• _Prompt_: Check each line of the data for "styles" and select those that have it.
++++ Input
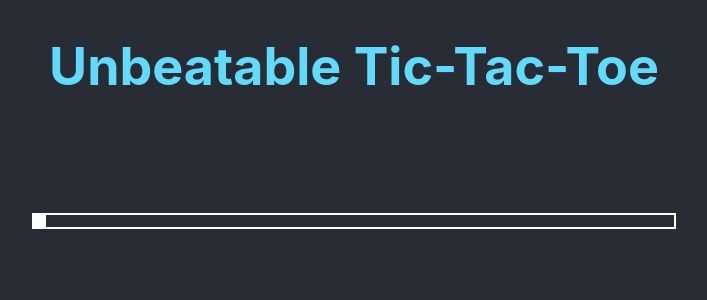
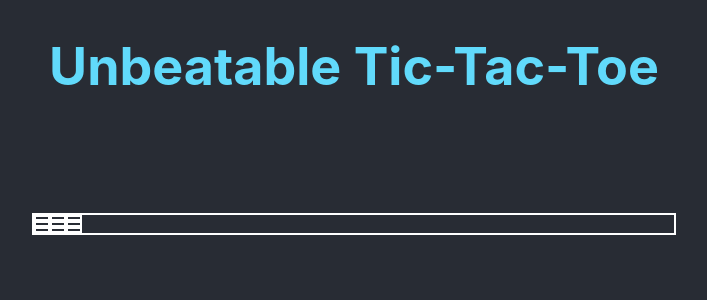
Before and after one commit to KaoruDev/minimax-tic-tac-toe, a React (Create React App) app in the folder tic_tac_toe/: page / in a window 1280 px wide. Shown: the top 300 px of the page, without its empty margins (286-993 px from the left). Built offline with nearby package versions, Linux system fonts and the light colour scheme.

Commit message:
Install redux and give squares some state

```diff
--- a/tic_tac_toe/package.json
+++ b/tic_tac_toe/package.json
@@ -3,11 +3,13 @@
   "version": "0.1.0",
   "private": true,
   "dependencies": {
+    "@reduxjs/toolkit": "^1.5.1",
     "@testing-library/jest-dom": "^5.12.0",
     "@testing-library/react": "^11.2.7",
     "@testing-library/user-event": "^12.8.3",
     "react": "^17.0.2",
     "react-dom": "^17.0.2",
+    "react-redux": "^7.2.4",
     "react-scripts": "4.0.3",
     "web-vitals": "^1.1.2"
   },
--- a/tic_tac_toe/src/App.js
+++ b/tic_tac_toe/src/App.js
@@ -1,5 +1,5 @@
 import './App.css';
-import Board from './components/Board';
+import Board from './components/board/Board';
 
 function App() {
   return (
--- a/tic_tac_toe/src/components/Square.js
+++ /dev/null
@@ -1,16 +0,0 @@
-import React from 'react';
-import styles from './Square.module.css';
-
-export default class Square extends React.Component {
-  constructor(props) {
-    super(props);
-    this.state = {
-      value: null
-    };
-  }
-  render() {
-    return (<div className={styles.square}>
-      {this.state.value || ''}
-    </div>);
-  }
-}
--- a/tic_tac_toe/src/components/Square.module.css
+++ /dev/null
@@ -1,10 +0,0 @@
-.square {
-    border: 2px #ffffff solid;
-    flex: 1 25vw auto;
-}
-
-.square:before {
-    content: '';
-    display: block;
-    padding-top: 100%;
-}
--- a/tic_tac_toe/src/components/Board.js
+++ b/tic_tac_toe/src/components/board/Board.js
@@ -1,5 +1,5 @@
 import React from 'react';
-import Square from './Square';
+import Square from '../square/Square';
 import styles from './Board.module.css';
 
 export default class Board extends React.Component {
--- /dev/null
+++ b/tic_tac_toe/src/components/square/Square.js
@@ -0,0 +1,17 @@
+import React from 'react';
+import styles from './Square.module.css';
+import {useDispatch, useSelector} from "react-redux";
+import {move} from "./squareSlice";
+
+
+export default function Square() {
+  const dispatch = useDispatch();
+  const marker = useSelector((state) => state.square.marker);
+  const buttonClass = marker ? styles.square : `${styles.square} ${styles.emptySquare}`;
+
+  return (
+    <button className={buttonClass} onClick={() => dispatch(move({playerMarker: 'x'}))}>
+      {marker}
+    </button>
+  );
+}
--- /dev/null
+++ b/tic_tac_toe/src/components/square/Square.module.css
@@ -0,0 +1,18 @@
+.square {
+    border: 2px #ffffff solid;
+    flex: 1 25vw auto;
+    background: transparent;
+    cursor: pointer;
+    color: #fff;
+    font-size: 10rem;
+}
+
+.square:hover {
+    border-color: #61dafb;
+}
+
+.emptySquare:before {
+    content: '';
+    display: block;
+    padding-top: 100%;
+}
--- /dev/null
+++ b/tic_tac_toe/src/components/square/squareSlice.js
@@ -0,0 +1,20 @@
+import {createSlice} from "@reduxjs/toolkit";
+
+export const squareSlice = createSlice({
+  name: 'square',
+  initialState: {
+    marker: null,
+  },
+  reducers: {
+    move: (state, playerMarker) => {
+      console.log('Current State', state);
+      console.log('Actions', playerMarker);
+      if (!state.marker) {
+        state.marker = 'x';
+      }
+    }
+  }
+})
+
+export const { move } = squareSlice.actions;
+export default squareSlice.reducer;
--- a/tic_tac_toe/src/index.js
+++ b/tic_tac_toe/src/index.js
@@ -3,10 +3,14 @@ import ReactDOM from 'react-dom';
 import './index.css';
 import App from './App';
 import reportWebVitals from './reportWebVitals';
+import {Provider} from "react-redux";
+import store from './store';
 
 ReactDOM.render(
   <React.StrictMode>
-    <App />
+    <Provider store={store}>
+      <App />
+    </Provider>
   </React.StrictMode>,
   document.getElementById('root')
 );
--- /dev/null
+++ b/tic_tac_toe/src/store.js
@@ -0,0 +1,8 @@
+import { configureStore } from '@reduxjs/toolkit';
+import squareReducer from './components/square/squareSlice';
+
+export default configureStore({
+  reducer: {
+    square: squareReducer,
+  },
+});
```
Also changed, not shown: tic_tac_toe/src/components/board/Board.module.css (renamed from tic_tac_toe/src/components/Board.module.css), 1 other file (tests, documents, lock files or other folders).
++++++++
• _Expected output_:
-import styles from './Square.module.css';
-    return (<div className={styles.square}>
 import styles from './Board.module.css';
+import styles from './Square.module.css';
+  const buttonClass = marker ? styles.square : `${styles.square} ${styles.emptySquare}`;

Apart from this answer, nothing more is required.